David Brookbank, a social worker and human rights advocate, said many of those who have been deemed “illegals” by the U.S. government, should have been brought into the country as refugees, since they need protection from their homelands. Instead, he said, “they find themselves here, also without protection from the law, waiting for deportation and arrest.”

He said the Obama Administration is on track to deport a record 2 million people by 2014. Lawmakers — particularly republicans like Rep. Cathy McMorris Rogers — need to be pressured to get behind immigration reform, and fast, Brookbank said.

“Time is passing,” he said. “This is an ongoing tragedy.”

Matthew James attended the rally as a Service Employees International Union representative.  He said the immigration issue isn’t just a political one, but is a matter of faith.

He attends Spokane’s First Church of the Nazarene and said immigration reform is about equal opportunity.

“It’s not about us,” he said. “It’s about Christ.

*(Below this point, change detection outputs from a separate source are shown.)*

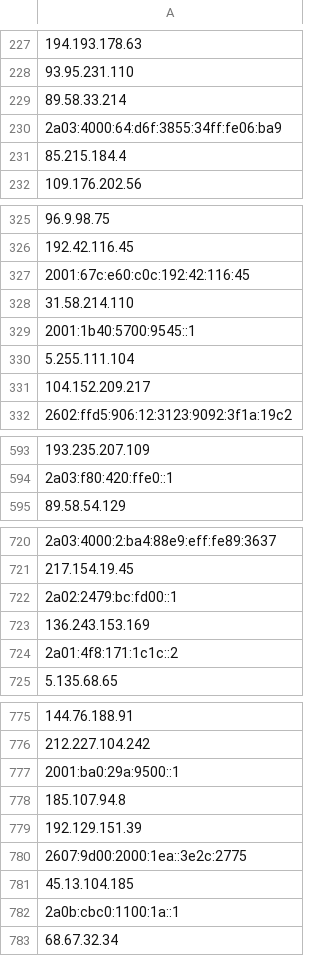
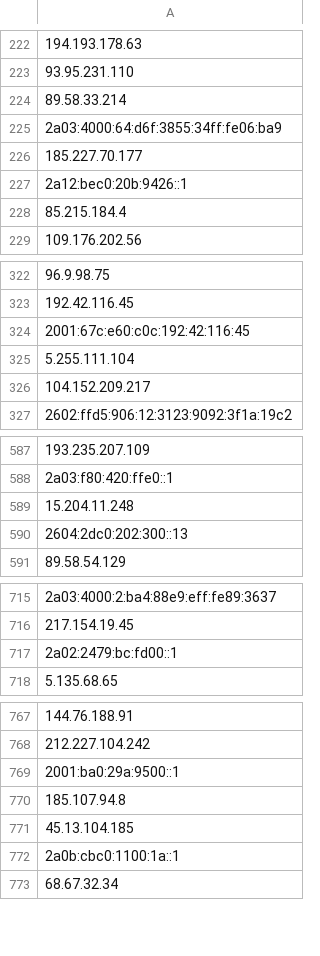
Before and after one commit to bhardwajRahul/awesome-lists, a CSV file: Lists/TOR/only_tor_guard_nodes_IP_list.csv, drawn as a sheet; only a part is shown, gaps mark what is left out; removed rows and columns are numbered as before the commit, all else as after; the diff covers the shown part only; the diff names each change by its address in the sheet, - before the commit and + after, or states it on an @@ line.

```diff
--- a/Lists/TOR/only_tor_guard_nodes_IP_list.csv
+++ b/Lists/TOR/only_tor_guard_nodes_IP_list.csv
+row 226: 185.227.70.177
+row 227: 2a12:bec0:20b:9426::1
-row 328: 31.58.214.110
-row 329: 2001:1b40:5700:9545::1
+row 589: 15.204.11.248
+row 590: 2604:2dc0:202:300::13
-row 723: 136.243.153.169
-row 724: 2a01:4f8:171:1c1c::2
-row 779: 192.129.151.39
-row 780: 2607:9d00:2000:1ea::3e2c:2775
```
Also changed, not shown: 53 added rows, 61 removed rows and 2 edited cells elsewhere in this file, Lists/TOR/only_tor_exit_nodes_IP_list.csv, 1 other file.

We’ve got to change our perspective, or we’re not going to change as a city. I love Spokane, but we’re behind. There’s a lot of bigotry here.”

The Rev. Todd Eklof of the Unitarian Universalist Church of Spokane said borders are imaginary. He said people of all colors need to unite as one family in an effort to reunite all families.

“Of course there are those, the greedy powers that be, the keepers of the status quo who wish to separate us from each other, just as they separate other families by pointing out their skin color, nationality, religious beliefs, economic backgrounds,” he said.

He said, however, that gathering together in peaceful opposition those efforts reminds lawmakers that they have the power to do good, to change current laws and to re-unite immigrant families who have been separated over the years.

More photos available on our Facebook page.

About Tracy Simmons

Tracy Simmons is an award winning journalist specializing in religion reporting, digital entrepreneurship and social journalism. In her 15 years on the religion beat, Simmons has tucked a notepad in her pocket and found some of her favorite stories aboard cargo ships in New Jersey, on a police chase in Albuquerque, in dusty Texas church bell towers, on the streets of New York and in tent cities in Haiti.
Simmons has worked as a multimedia journalist for newspapers across New Mexico, Texas and Connecticut. Currently she serves as the executive director of SpokaneFAVS.com, a digital journalism start-up covering religion news and commentary in Spokane, Wash. She is also a Journalism Instructor at Washington State University.

She also writes for The Spokesman-Review and for the Religion News Service.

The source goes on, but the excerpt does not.